Exercise prompt.
Report each line below that carries the word "ipynb".

(Data shown Opens)

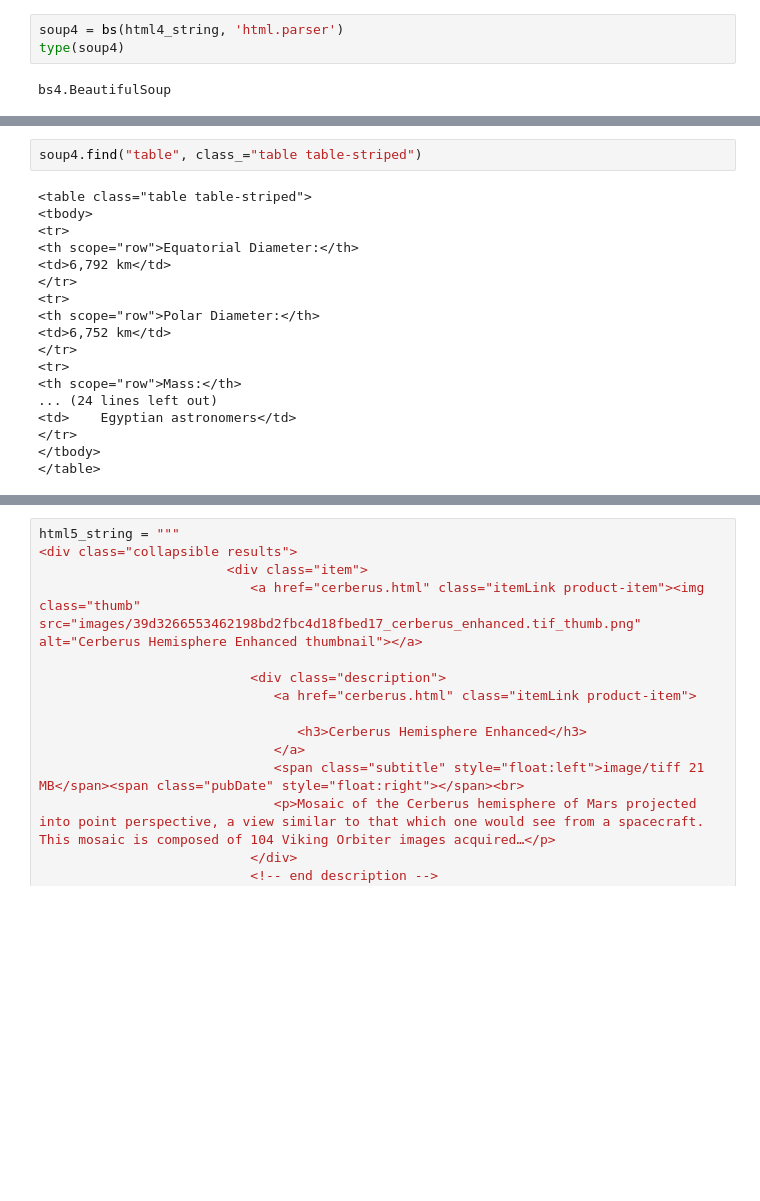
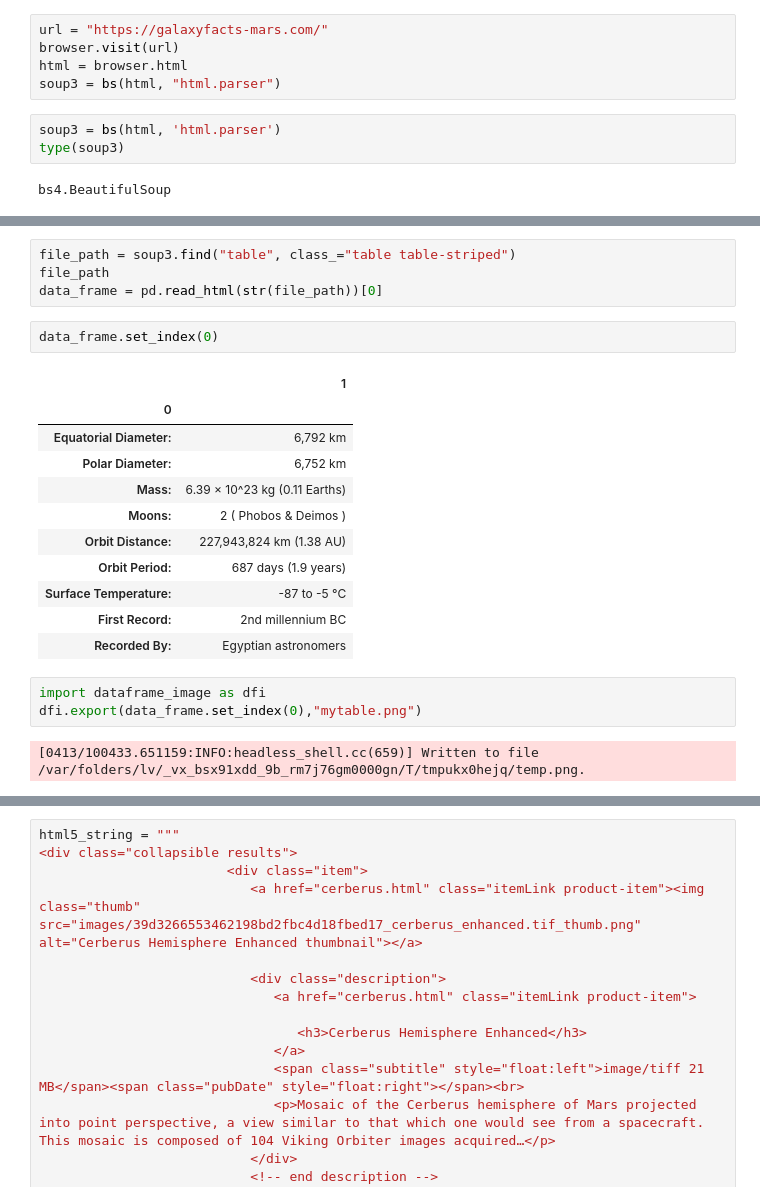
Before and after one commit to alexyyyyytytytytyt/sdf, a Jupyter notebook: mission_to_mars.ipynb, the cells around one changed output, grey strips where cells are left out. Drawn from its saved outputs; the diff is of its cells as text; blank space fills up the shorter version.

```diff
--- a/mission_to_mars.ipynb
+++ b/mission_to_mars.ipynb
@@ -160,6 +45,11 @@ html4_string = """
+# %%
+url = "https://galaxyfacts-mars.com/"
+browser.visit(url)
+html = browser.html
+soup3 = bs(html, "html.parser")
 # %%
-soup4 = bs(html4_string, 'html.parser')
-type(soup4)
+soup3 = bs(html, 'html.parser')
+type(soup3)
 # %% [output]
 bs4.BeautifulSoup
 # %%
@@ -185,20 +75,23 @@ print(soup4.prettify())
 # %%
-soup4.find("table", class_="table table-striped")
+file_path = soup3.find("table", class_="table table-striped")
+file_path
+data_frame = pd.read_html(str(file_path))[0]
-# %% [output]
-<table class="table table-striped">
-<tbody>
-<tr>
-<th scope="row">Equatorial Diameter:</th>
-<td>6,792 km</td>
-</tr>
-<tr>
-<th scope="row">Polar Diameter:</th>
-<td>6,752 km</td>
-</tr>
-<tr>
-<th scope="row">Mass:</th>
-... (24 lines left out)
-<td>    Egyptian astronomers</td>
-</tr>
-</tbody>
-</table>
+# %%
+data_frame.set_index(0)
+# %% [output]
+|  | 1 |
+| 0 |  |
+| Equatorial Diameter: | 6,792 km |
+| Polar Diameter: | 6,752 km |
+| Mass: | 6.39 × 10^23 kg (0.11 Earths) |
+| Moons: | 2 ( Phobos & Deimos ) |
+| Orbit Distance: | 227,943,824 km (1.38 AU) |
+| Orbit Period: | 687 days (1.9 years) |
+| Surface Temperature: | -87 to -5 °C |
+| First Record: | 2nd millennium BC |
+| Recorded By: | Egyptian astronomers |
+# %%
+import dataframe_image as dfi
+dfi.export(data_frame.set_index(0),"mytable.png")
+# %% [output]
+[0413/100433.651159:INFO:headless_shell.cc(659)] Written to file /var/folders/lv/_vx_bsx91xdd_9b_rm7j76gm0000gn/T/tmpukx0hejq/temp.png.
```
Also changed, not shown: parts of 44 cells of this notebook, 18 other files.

(Data shown Closes)
(Data shown Opens)

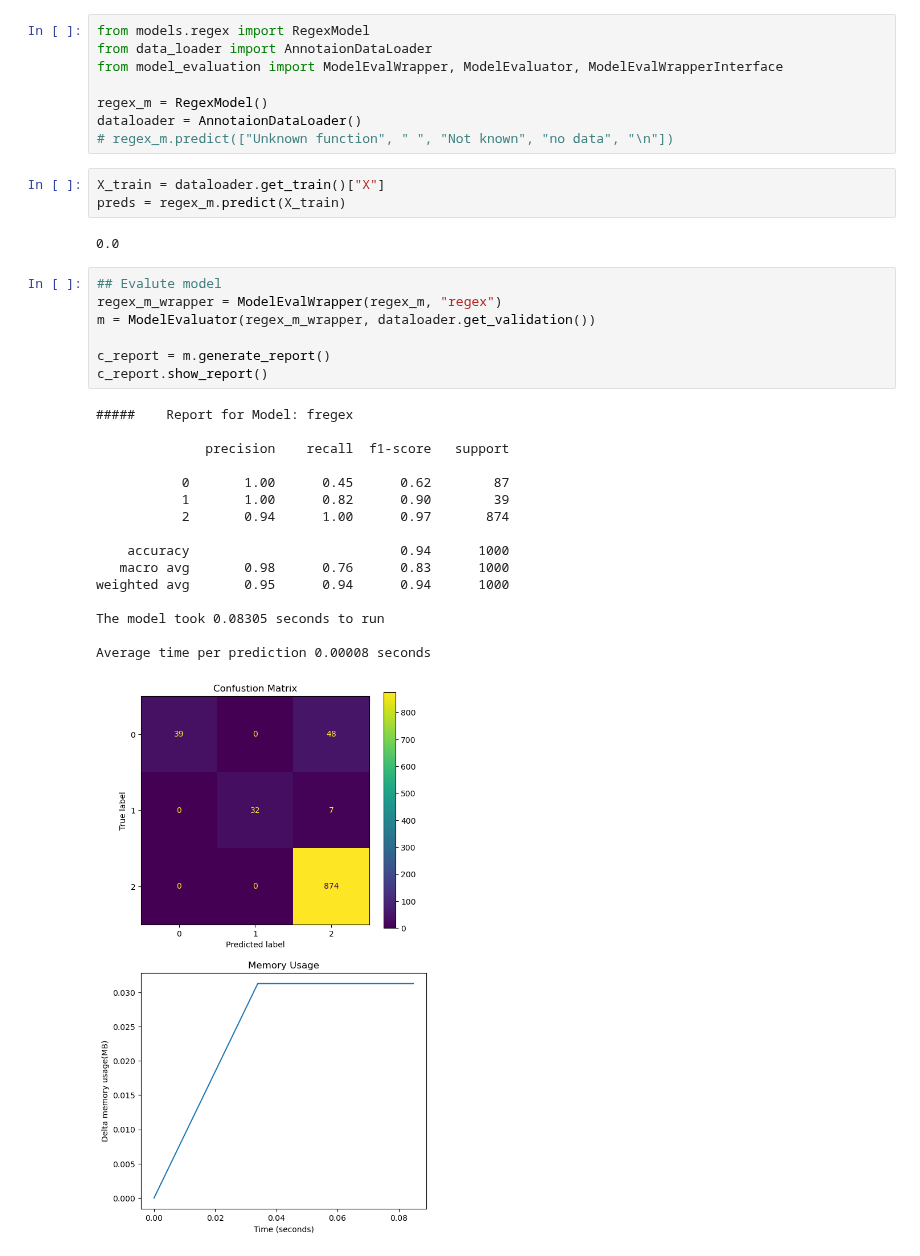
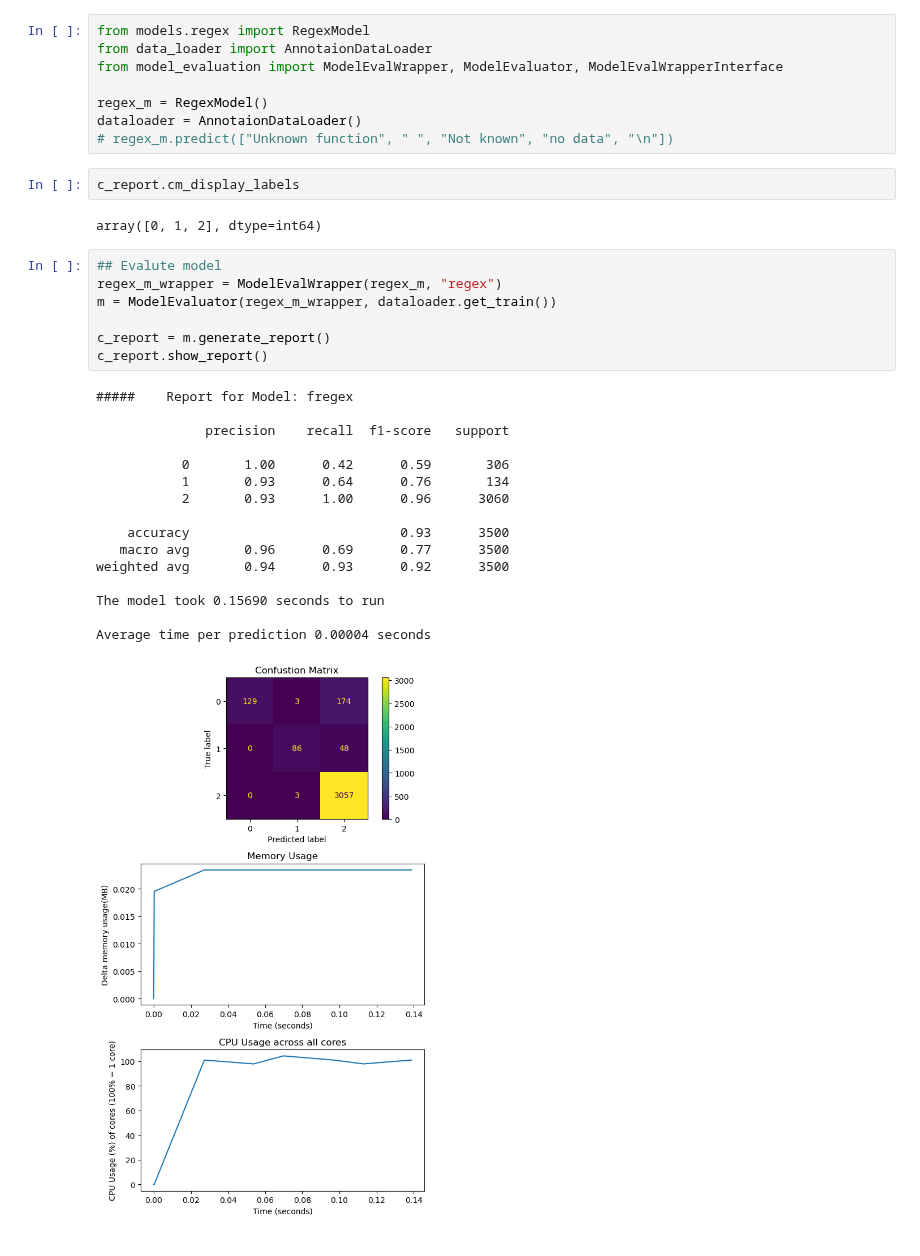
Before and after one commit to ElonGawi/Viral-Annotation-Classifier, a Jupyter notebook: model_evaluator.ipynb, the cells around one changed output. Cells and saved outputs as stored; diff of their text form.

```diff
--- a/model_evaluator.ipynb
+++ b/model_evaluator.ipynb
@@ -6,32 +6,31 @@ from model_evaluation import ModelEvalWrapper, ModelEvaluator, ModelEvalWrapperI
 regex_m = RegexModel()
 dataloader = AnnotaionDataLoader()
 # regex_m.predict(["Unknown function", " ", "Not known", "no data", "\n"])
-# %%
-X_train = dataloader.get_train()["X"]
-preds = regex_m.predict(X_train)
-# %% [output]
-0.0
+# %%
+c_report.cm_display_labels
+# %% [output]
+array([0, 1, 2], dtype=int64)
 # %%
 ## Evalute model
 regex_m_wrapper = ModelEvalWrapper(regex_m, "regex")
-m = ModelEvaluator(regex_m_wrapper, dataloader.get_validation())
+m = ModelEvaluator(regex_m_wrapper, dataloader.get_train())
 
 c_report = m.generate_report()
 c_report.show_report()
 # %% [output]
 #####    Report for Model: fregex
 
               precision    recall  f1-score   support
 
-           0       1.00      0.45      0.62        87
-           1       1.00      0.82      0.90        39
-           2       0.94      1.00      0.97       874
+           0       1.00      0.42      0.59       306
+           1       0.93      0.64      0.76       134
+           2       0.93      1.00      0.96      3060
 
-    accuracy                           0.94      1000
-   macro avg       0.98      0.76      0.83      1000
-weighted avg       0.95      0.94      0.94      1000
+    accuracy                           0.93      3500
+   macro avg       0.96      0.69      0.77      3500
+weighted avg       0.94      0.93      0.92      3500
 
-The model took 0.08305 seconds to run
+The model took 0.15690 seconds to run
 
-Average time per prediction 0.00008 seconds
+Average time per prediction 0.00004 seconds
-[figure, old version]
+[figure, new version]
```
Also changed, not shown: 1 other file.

(Data shown Closes)

Reply.
Before and after one commit to alexyyyyytytytytyt/sdf, a Jupyter notebook: mission_to_mars.ipynb, the cells around one changed output, grey strips where cells are left out. Drawn from its saved outputs; the diff is of its cells as text; blank space fills up the shorter version.
--- a/mission_to_mars.ipynb
+++ b/mission_to_mars.ipynb
Before and after one commit to ElonGawi/Viral-Annotation-Classifier, a Jupyter notebook: model_evaluator.ipynb, the cells around one changed output. Cells and saved outputs as stored; diff of their text form.
--- a/model_evaluator.ipynb
+++ b/model_evaluator.ipynb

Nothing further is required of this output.